Like many people, first-time novelist Darlene West is acquainted with grief and depression.
Earlier in her life, she volunteered at mental hospitals to lead Bible studies. The people she met there were often grieving or depressed. Those experiences helped her write her new novel, “Awakened by Grace,” that explores themes of chronic grief and faith.
“Writing has always been in my heart,” West said. She currently lives in Sandpoint, Idaho and released “Awakened by Grace” in March of 2020.
The novel follows English professor Franklin Franklyn who loses his wife in a car accident. “He blames himself; he pushes everybody away … for more than two years,” West said.
Following the two-year anniversary of his wife’s death, his granddaughter Maggie re-enters his life. She helps him start socializing again and leads him to a belief in Christianity.

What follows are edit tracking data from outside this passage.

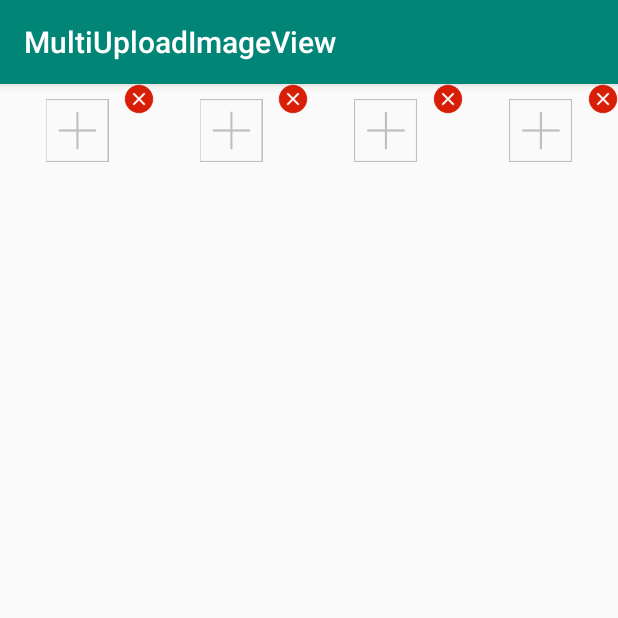
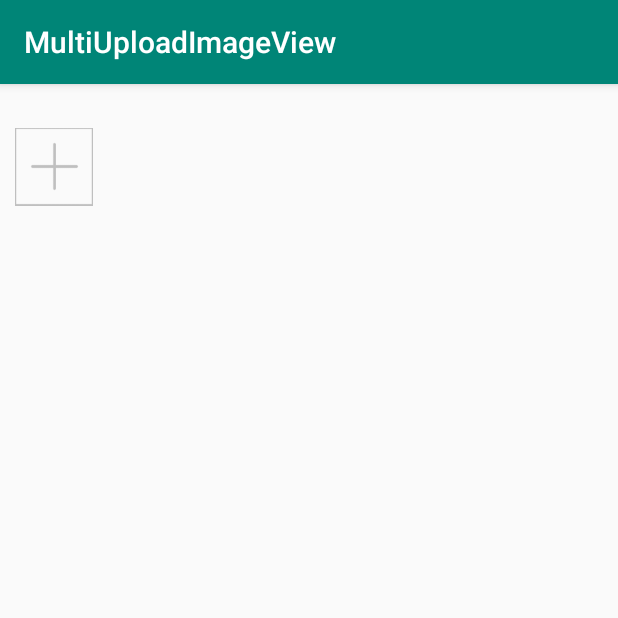
Before and after one commit to jingyongxuan666/MyView, an Android app: the screen it shows after launch (MainActivity), on a phone screen of 412 x 824 dp, the top half of it. Run offline under Robolectric (Android 15) with nearby library versions, the phone set to English and light mode, and no system bars.

Commit message:
增加重设尺寸resize方法 增加设置默认值

```diff
--- a/MultiChosenImageView/app/src/main/java/com/jyx/myimageview/MultiChosenImageView.java
+++ b/MultiChosenImageView/app/src/main/java/com/jyx/myimageview/MultiChosenImageView.java
@@ -18,9 +18,9 @@ import android.widget.RelativeLayout;
 public class MultiChosenImageView extends RelativeLayout {
 
     /**
-     * 长高模式
+     * 宽高模式
      */
-    public static final String SHAPE_MODE_NORMAL = "0";//指定长高
+    public static final String SHAPE_MODE_NORMAL = "0";//指定宽高
     public static final String SHAPE_MODE_EQUALS_WIDTH = "1";//边长为宽的正方形
     public static final String SHAPE_MODE_EQUALS_HEIGHT = "2";//边长为高的正方形
 
@@ -36,6 +36,8 @@ public class MultiChosenImageView extends RelativeLayout {
     public static final String CHOSE_FROM_CAMERA = "0";//拍照
     public static final String CHOSE_FROM_GALLERY = "1";//相册
     public static final String CHOSE_FROM_BOTH = "2";//皆可
+
+    private static final int paddingSizeDp = 10;
 
 
     private ImageView ivMain;
@@ -83,35 +85,21 @@ public class MultiChosenImageView extends RelativeLayout {
     }
 
     public MultiChosenImageView(Context context, AttributeSet attrs) {
-        this(context,attrs,0);
+        this(context, attrs, 0);
     }
 
     public MultiChosenImageView(Context context, AttributeSet attrs, int defStyleAttr) {
         super(context, attrs, defStyleAttr);
         //绑定view
-        LayoutInflater.from(context).inflate(R.layout.muti_chosen_image_view,this,true);
+        LayoutInflater.from(context).inflate(R.layout.muti_chosen_image_view, this, true);
         ivMain = findViewById(R.id.iv_main);
         ivPlay = findViewById(R.id.iv_play);
         ivDelete = findViewById(R.id.iv_delete);
         rlBack = findViewById(R.id.rl_back);
-        ViewGroup viewGroup = (ViewGroup) getParent();
-        //重新调整大小，来补全padding的10dp
-//        DpPxUtils.init(context);
-//        final int paddingSize = DpPxUtils.dipToPx(10);
-//        post(new Runnable() {
-//            @Override
-//            public void run() {
-//                Class<? extends ViewGroup.LayoutParams> viewClass = getLayoutParams().getClass();
-//                try {
-//                    setLayoutParams(viewClass.getDeclaredConstructor(int.class,int.class).newInstance(getWidth(),getWidth()));
-//                } catch (Exception e) {
-//                    e.printStackTrace();
-//                }
-//            }
-//        });
 
+        DpPxUtils.init(context);
         //获取属性
-        TypedArray attribute = context.obtainStyledAttributes(attrs,R.styleable.MultiChosenImageView);
+        TypedArray attribute = context.obtainStyledAttributes(attrs, R.styleable.MultiChosenImageView);
 
         shapeMode = attribute.getString(R.styleable.MultiChosenImageView_shapeMode);
 
@@ -119,15 +107,69 @@ public class MultiChosenImageView extends RelativeLayout {
 
         choseFrom = attribute.getString(R.styleable.MultiChosenImageView_choseFrom);
 
-        deletable = attribute.getBoolean(R.styleable.MultiChosenImageView_deletable,true);
+        deletable = attribute.getBoolean(R.styleable.MultiChosenImageView_deletable, true);
 
         defaultImage = attribute.getDrawable(R.styleable.MultiChosenImageView_defaultImage);
 
-        limitedSize = attribute .getInt(R.styleable.MultiChosenImageView_limitedSize,2048);
+        limitedSize = attribute.getInt(R.styleable.MultiChosenImageView_limitedSize, 2048);
 
-        //重新调整大小
+        setDefaultValue();
+
+        resize(shapeMode);
 
 
+    }
+
+    /**
+     * 设置各属性默认值
+     */
+    private void setDefaultValue() {
+        if (shapeMode == null)//默认指定宽高
+            shapeMode = SHAPE_MODE_NORMAL;
+
+        if (choseType == null)//默认选择图片
+            choseType = CHOSE_TYPE_IMAGE;
+
+        if (choseFrom == null)//默认从相册选择
+            choseFrom = CHOSE_FROM_GALLERY;
+
+    }
+
+    /**
+     * 重新调整大小
+     *
+     * @param shapeMode
+     */
+    private void resize(final String shapeMode) {
+
+
+        final int paddingSizePx = DpPxUtils.dipToPx(paddingSizeDp);
+        post(new Runnable() {
+            @Override
+            public void run() {
+                Class<? extends ViewGroup.LayoutParams> viewClass = getLayoutParams().getClass();
+                int width;
+                int height;
+                switch (shapeMode) {
+                    case SHAPE_MODE_EQUALS_WIDTH:
+                        height = width = getWidth();
+                        break;
+                    case SHAPE_MODE_EQUALS_HEIGHT:
+                        width = height = getHeight();
+                        break;
+                    default:
+                        width = getWidth() + paddingSizePx;
+                        height = getHeight() + paddingSizePx;
+                        break;
+                }
+
+                try {
+                    setLayoutParams(viewClass.getDeclaredConstructor(int.class,int.class).newInstance(width,height));
+                } catch (Exception e) {
+                    e.printStackTrace();
+                }
+            }
+        });
 
 
     }
--- a/MultiChosenImageView/app/src/main/res/layout/activity_main.xml
+++ b/MultiChosenImageView/app/src/main/res/layout/activity_main.xml
@@ -8,7 +8,7 @@
 
     <LinearLayout
         android:id="@+id/linearLayout"
-        android:layout_width="0dp"
+        android:layout_width="match_parent"
         android:layout_height="wrap_content"
         android:orientation="horizontal"
         app:layout_constraintEnd_toEndOf="parent"
@@ -17,36 +17,11 @@
 
         <com.jyx.myimageview.MultiChosenImageView
             android:id="@+id/multiChosenImageView"
-            android:layout_width="0dp"
-            android:layout_height="62dp"
+            android:layout_width="62dp"
+            android:layout_height="100dp"
             app:choseFrom="gallery"
             app:choseType="image"
-            app:shapeMode="equalsWidth"
-            app:limitedSize="10"
-            android:layout_weight="1"/>
-        <com.jyx.myimageview.MultiChosenImageView
-            android:id="@+id/multiChosenImageView2"
-            android:layout_width="0dp"
-            android:layout_height="62dp"
-            app:choseFrom="gallery"
-            app:choseType="image"
-            app:limitedSize="10"
-            android:layout_weight="1"/>
-        <com.jyx.myimageview.MultiChosenImageView
-            android:id="@+id/multiChosenImageView3"
-            android:layout_width="0dp"
-            android:layout_height="62dp"
-            app:choseFrom="gallery"
-            app:choseType="image"
-            app:limitedSize="10"
-            android:layout_weight="1"/>
-        <com.jyx.myimageview.MultiChosenImageView
-            android:id="@+id/multiChosenImageView4"
-            android:layout_width="0dp"
-            android:layout_height="62dp"
-            app:choseFrom="gallery"
-            app:choseType="video"
-            android:layout_weight="1"/>
+            app:limitedSize="10"/>
     </LinearLayout>
 
 
--- a/MultiChosenImageView/app/src/main/res/layout/muti_chosen_image_view.xml
+++ b/MultiChosenImageView/app/src/main/res/layout/muti_chosen_image_view.xml
@@ -42,6 +42,7 @@
         android:layout_marginTop="-10dp"
         android:layout_alignEnd="@+id/iv_main"
         android:layout_alignTop="@+id/iv_main"
+        android:visibility="gone"
         android:contentDescription="@string/delete_icon"/>
 
 </RelativeLayout>
```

Franklyn deals with chronic grief throughout the novel. West’s own experiences inspired this aspect of the book.
Many of the people in mental hospitals where she volunteered “believe they can’t make anything of themselves in life.”
In her personal life, West also lost a son to sudden infant death syndrome and experienced the death of her best friend.
“It’s something everybody has to go through with somebody in the family. I mean, death is part of life,” West said.
Along with processing death, faith is the secondary theme of the novel. Franklyn grew up religious, but something happened to his grandmother, so he became angry with God. While he learns to move on from his wife’s death, he also finds faith.
“Maggie’s faith-filled prayers are made manifest in front of his eyes,” West said. “He doesn’t believe it at first, and then he starts questioning it, (that) maybe it is true.”
However, his development into a religious person isn’t the book’s climax. “The climax of the novel is whether or not he can move forward without his wife,” West said.
West typically writes with a Christian audience in mind. But her main goal was to write something accessible to a general audience. The themes of grief are universal regardless of one’s faith or lack thereof.
“(An) atheist recommended (the book) highly after they read it because it’s helped people that aren’t Christians,” she said. “I’ve even had people tell me it helped them … (with) things they’re going through.”
Comfort is something West hopes that other readers can find through “Awakened by Grace.” Some writers educate through non-fiction.
However, for West, her “best go-to tool for teaching is storytelling because if I can get you to remember my story, I can get you to remember my point.”
That’s a reason she wrote “Awakened by Grace” — to give a fictional example of how someone can find their way through grief.
“I’m hoping (readers) can take away that there’s hope in the world and that hope is with Jesus Christ,” West said. “Just because today is bad, tomorrow’s another day and there’s always another way.”
Although Franklyn begins the novel as an atheist, he’s surrounded by religious family members. He still loves them despite their differences.
“I want people to take away how important it is to be family. Family is so important. Politics should never separate you,” West said. “Without family, you’ve got nothing.”
West’s own family has been a big source of support in the process of writing “Awakened by Grace.” Her husband particularly helped in the development of the novel.
“My husband is my best support,” she said. “I would print the chapter, and we would read it and go over it. Then I would start seeing things I need to add into it or take away.”
West plans to publish more fiction. “I want to stick with literary fiction because I want to write stories that mean something to people,” she said. “My whole concept is to help people.”
West’s novel “Awakened by Grace” can be purchased on Amazon and Barnes and Noble. It’s available in hard-copy, e-book and audiobook formats.